cold hardy succulents ready to take off for spring

One of the small plants I like growing are cold hardy succulents like sempervivums and sedums because they look kind of unique and are completely hardy in zone 6. Some of the bigger sempervivum varieties are prone to getting eaten by deer, but it depends on their color and where they are planted. Planting them closer to objects like a house, bricks, or deer repellant plants can keep them away.

Sempervivums also known as hens and chicks usually start growing in the winter as long as the soil is not frozen and continue growing until the summer when the soil dries up, generally producing offsets by around May and they go dormant in the summer when the soil is too dry for them to grow. They will just sit there until around October when the soil becomes moist again, and they get a bit bigger since these are cold weather plants.

Here are some of them from my huge collection









If they produce chicks, I will often pull them off and plant them a bit farther away from the mother because at this size, they will all likely produce their own offsets.

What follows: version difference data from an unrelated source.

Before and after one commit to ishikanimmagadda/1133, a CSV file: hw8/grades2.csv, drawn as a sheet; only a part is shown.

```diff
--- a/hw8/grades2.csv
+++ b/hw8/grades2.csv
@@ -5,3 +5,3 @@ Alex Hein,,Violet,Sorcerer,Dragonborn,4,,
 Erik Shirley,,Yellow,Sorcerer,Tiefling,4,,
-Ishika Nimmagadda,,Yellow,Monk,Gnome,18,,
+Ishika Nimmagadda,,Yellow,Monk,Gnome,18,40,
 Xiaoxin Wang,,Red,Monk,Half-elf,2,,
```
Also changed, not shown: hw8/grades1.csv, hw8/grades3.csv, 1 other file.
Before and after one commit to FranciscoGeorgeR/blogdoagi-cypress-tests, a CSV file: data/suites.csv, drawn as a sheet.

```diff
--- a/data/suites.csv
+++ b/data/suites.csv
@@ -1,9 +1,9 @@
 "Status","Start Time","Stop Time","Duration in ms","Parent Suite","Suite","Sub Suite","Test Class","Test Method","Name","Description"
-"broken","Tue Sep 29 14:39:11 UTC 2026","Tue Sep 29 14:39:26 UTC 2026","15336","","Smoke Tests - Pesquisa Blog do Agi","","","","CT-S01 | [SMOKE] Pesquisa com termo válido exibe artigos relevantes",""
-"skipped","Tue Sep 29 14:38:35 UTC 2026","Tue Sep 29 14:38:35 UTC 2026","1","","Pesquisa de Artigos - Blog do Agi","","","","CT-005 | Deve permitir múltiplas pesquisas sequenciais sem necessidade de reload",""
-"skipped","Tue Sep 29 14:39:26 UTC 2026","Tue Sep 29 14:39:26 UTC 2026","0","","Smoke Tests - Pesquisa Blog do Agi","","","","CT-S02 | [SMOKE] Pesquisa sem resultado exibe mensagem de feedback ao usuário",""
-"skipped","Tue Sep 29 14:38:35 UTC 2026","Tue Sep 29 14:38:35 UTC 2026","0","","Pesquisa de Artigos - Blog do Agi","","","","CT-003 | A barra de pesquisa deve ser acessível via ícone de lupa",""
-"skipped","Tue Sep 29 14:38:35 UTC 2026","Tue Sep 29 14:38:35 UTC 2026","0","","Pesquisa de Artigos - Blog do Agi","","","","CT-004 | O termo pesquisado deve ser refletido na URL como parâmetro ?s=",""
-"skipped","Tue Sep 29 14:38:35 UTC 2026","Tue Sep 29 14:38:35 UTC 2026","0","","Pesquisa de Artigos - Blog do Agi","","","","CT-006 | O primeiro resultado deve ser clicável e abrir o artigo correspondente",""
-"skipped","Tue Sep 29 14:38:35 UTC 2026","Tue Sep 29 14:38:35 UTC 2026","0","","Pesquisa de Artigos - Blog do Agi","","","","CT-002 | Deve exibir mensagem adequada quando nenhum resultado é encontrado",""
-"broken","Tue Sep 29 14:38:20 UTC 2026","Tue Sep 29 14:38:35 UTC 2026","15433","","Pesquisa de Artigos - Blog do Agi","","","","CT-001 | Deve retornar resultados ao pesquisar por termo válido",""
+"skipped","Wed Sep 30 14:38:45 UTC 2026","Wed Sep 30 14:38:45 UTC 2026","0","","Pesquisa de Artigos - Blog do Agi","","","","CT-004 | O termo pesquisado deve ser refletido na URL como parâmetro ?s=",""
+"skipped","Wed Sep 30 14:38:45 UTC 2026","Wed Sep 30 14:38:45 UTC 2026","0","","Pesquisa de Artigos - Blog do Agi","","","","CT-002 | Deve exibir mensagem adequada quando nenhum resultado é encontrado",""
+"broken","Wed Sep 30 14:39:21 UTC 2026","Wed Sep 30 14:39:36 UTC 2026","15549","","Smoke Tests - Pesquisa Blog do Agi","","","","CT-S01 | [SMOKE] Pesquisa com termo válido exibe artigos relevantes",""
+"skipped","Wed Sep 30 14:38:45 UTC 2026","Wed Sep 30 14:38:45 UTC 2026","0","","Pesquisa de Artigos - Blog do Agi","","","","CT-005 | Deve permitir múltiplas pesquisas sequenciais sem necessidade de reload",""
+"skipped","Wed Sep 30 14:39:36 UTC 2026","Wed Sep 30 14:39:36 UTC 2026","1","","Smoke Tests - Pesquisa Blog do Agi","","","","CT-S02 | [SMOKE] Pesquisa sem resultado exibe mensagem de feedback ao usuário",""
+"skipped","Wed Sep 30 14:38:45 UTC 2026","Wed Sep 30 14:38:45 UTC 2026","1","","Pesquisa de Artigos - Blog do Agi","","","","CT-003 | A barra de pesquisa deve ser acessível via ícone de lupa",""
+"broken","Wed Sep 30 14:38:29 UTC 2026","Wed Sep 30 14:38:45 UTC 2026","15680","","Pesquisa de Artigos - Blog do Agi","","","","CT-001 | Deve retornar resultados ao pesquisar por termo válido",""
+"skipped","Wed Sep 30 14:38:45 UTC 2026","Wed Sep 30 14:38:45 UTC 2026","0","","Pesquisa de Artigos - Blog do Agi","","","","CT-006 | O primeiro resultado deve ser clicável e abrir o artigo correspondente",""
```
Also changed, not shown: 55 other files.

So many of these species look almost identical so I don't bother with identifying their names. I have them planted a good distance apart and just hope I don't end up one dominating species eventually take over.






Sedums: These proliferate way faster than the sempervivum, and they produce seeds that germinate nearby as well so these will basically survive in a lawn as long as the grass is removed. They grow low enough to the lawn to avoid getting cut up.

Last fall, I took many pieces of sedum to spread them out more so they can cover ground faster, and a little piece of sedum can produce a nice clump of plants in a single season since they basically grow year round with the exception of summer.
Notice all the growing points on just one stem which will turn into new starts and send down roots over the season.


2 comments:

  1. Beautiful! Thanks for imparting your wisdom to a new gardener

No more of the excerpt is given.